The COVID Crisis: Don’t Plan On Air Travel Returning To Normal Until 2023

May 14, 2020

While the pandemic-triggered upheaval of the airline industry in the U.S. was dramatic enough, the damage is even worse around the world.

The International Air Transport Association (IATA) has released a new evaluation of the global airline industry’s post-pandemic life. It estimates that things might not return to normal until 2023. If that sounds pessimistic, well, it is, and for a good reason.

It’ll take the money and consumer confidence

The IATA took a lot of factors into consideration in its forecast: quarantine measures on arrival and globally harmonized biosecurity measures chief among them.

“Major stimulus from governments combined with liquidity injections by central banks will boost the economic recovery once the pandemic is under control,” said Alexandre de Juniac, IATA’s Director General and CEO.


By submitting this form, you are consenting to receive marketing emails from: Harlem World Magazine, 2521 1/2 west 42nd street, Los Angeles, CA, 90008, https://www.harlemworldmagazine.com. You can revoke your consent to receive emails at any time by using the SafeUnsubscribe® link, found at the bottom of every email. Emails are serviced by Constant Contact

“But rebuilding passenger confidence will take longer. And even then, individual and corporate travelers are likely to carefully manage travel spend and stay closer to home.”

Best and worst-case scenarios

As a baseline, de Juniac says domestic markets have to reopen by this fall while expecting a slower phased opening of international markets.

Also, global passenger demand (measured in revenue passenger kilometers) can’t dip any further. At the moment, it’s running about 24 percent lower than 2019 and 32 percent lower than IATA’s forecast for 2021.

And the worst-case scenario? If lockdowns extend into the fall and there is a slower opening of economies, de Juniac thinks that double-whammy would further delay the air travel industry’s recovery.

Travelers have to feel good about flying, too

De Juniac knows that nothing’s going to happen unless there are passengers aboard those airplanes. His organization’s research uncovered the fact that 86 percent of travelers were somewhat or very concerned about being quarantined while traveling, and 69 percent of recent travelers wouldn’t step foot on a plane if it involved a 14-day quarantine period.

“We need a solution for safe travel that addresses two challenges. It must give passengers the confidence to travel safely and without undue hassle. And it must give governments confidence that they are protected from importing the virus,” said de Juniac.

To help travelers feel more confident, the IATA proposes a risk-based layering of temporary non-quarantine measures until there’s a viable vaccine, immunity passports, or nearly instant COVID-19 testing available at scale.

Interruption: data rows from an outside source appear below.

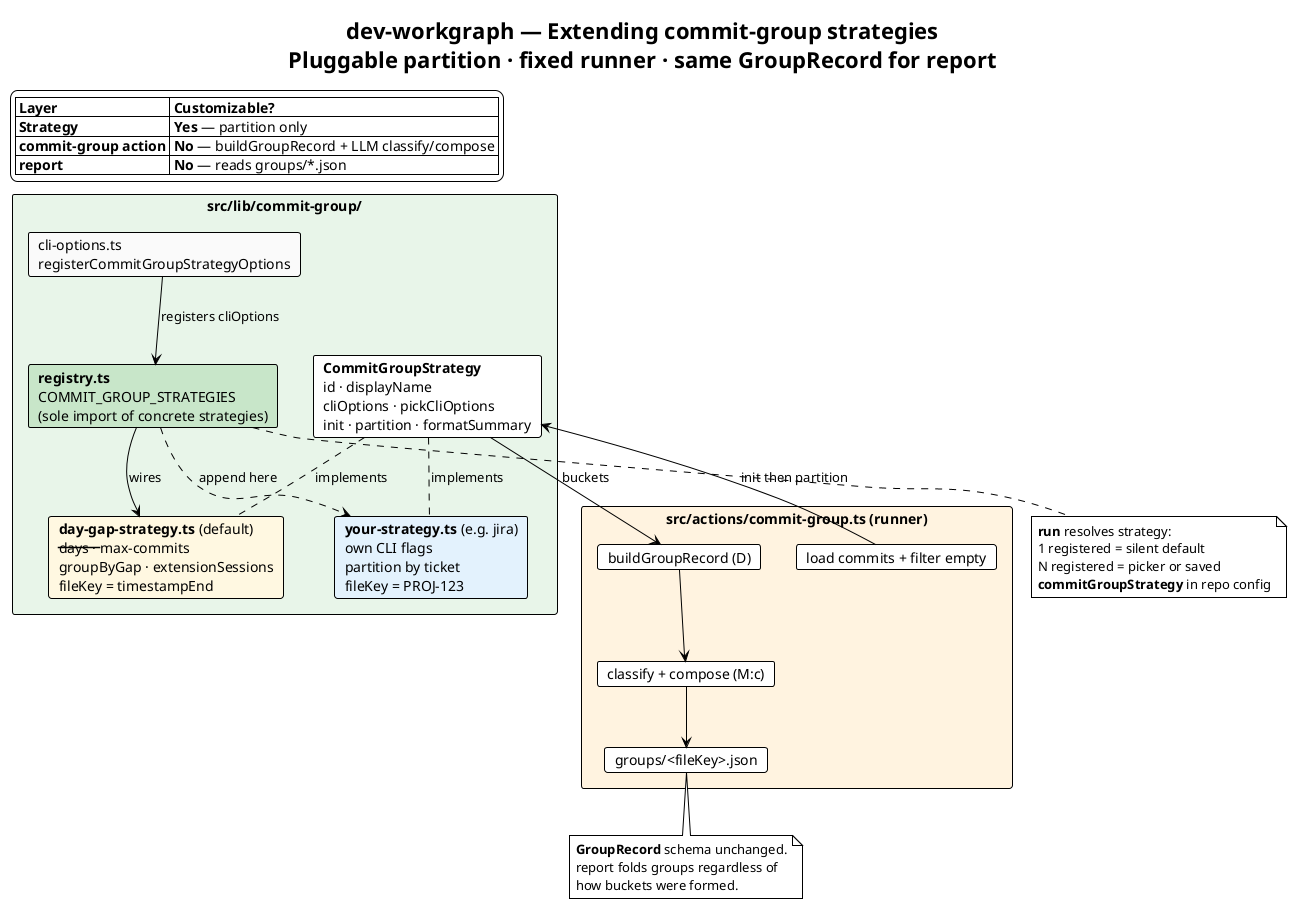
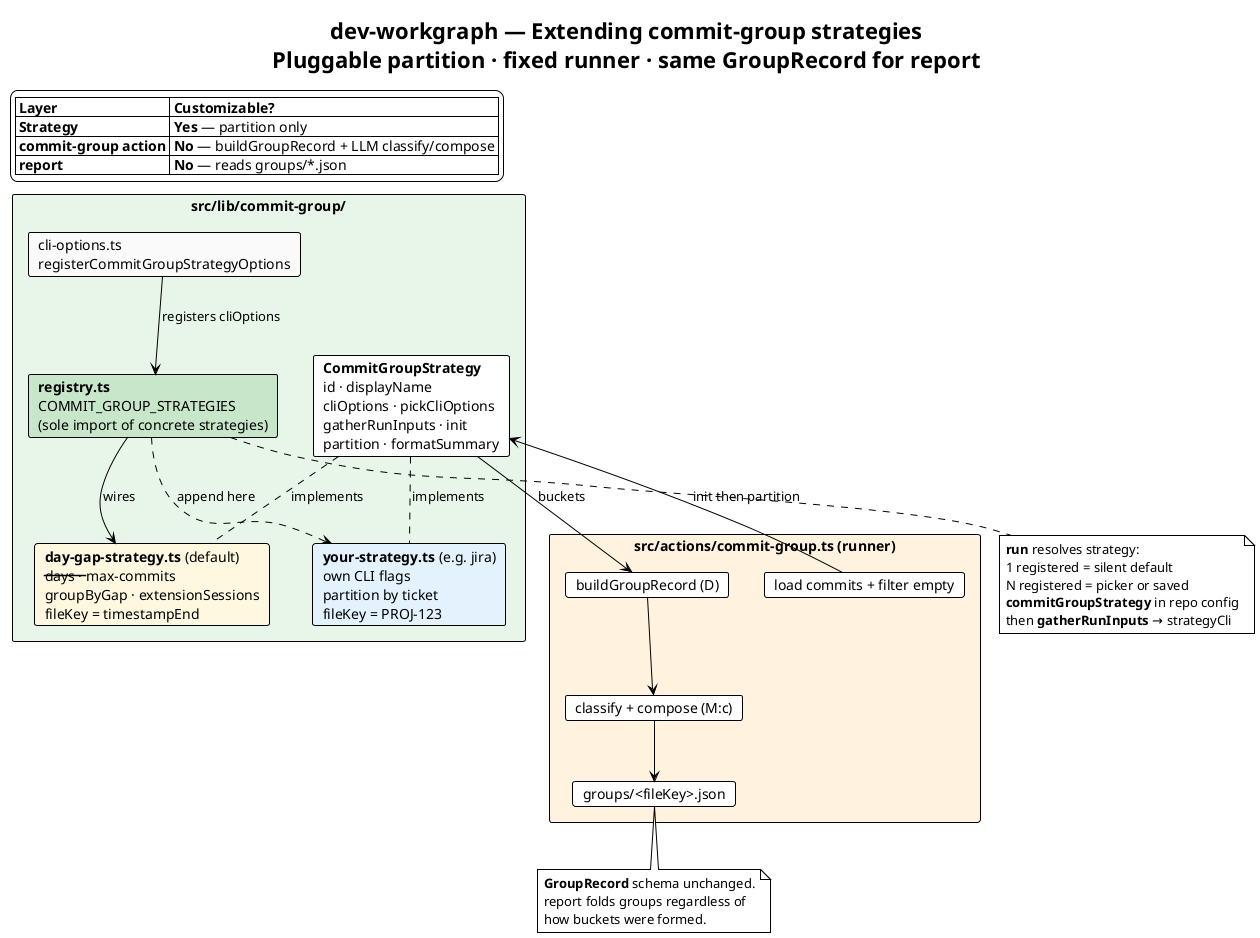
@startuml commit-group-strategies
!theme plain
skinparam shadowing false
skinparam componentStyle rectangle

title dev-workgraph — **Extending commit-group strategies**\nPluggable partition · fixed runner · same GroupRecord for report

legend top left
  |= Layer |= Customizable? |
  | **Strategy** | **Yes** — partition only |
  | **commit-group action** | **No** — buildGroupRecord + LLM classify/compose |
  | **report** | **No** — reads groups/*.json |
endlegend

rectangle "src/lib/commit-group/" #E8F5E9 {
-   card "**CommitGroupStrategy**\nid · displayName\ncliOptions · pickCliOptions\ninit · partition · formatSummary" as IFACE
+   card "**CommitGroupStrategy**\nid · displayName\ncliOptions · pickCliOptions\ngatherRunInputs · init\npartition · formatSummary" as IFACE

  card "**registry.ts**\nCOMMIT_GROUP_STRATEGIES\n(sole import of concrete strategies)" as REG #C8E6C9

  card "**day-gap-strategy.ts** (default)\n--days · --max-commits\ngroupByGap · extensionSessions\nfileKey = timestampEnd" as DAY #FFF8E1

  card "**your-strategy.ts** (e.g. jira)\nown CLI flags\npartition by ticket\nfileKey = PROJ-123" as CUSTOM #E3F2FD

  card "cli-options.ts\nregisterCommitGroupStrategyOptions" as CLI #FAFAFA
}

rectangle "src/actions/commit-group.ts (runner)" #FFF3E0 {
  card "load commits + filter empty" as LOAD
  card "buildGroupRecord (D)" as BUILD
  card "classify + compose (M:c)" as LLM
  card "groups/<fileKey>.json" as OUT
}

REG --> DAY : wires
REG ..> CUSTOM : append here
IFACE .. DAY : implements
IFACE .. CUSTOM : implements

CLI --> REG : registers cliOptions

LOAD --> IFACE : init then partition
IFACE --> BUILD : buckets
BUILD --> LLM
LLM --> OUT

note bottom of REG
  **run** resolves strategy:
  1 registered = silent default
  N registered = picker or saved
  **commitGroupStrategy** in repo config
+   then **gatherRunInputs** → strategyCli
end note

note bottom of OUT
  **GroupRecord** schema unchanged.
  report folds groups regardless of
  how buckets were formed.
end note

@enduml


@startuml commit-group-strategies-flow
!theme plain
skinparam shadowing false
skinparam ActivityBorderColor #888888

title **commit-group** — strategy vs runner responsibilities

|Strategy (plugin)|
start
- :Read strategyCli from CLI\npickCliOptions;
- :init(ctx) — prompts, persist\n(e.g. groupThresholdDays);
+ :Read strategyCli from CLI\nor run gathering;
+ :gatherRunInputs — prompts, persist\n(e.g. groupThresholdDays);
+ :init(ctx) — map gathered CLI → params;
:partition(commits) to buckets;
note right
  Each bucket:
  members[] + fileKey
end note
stop

|Runner (fixed)|
start
:loadCommitRecords + filter empty;
:getCommitGroupStrategy(--strategy);
:await strategy.init + partition;
:resolve commitModel;
partition "foreach bucket" {
  :buildGroupRecord(members);
  if (group file has model?) then (yes)
    :skip;
  else (no)
    :(M:c) classify + compose;
    :write GroupRecord;
  endif
}
stop

@enduml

The critical element in boosting confidence is getting everyone on the same page — especially individual governments around the world reports Consumer Affairs.

“The COVID-19 Aviation Recovery Task Force (CART) has a very big job to do with little time to waste. It must find an agreement among states on the measures needed to control COVID-19 as aviation re-starts.

And it must build confidence among governments that borders can be opened to travelers because a layered approach of measures has been properly implemented globally. IATA and the whole industry support this critical work,” said de Juniac.

We're your source for local coverage, we count on your support. SPONSOR US!
Your support is crucial in maintaining a healthy democracy and quality journalism. With your contribution, we can continue to provide engaging news and free access to all.
accepted credit cards

Leave a Reply

Your email address will not be published. Required fields are marked *

You may use these HTML tags and attributes: <a href="" title=""> <abbr title=""> <acronym title=""> <b> <blockquote cite=""> <cite> <code> <del datetime=""> <em> <i> <q cite=""> <s> <strike> <strong>

This site uses Akismet to reduce spam. Learn how your comment data is processed.

Related Articles


AARP Local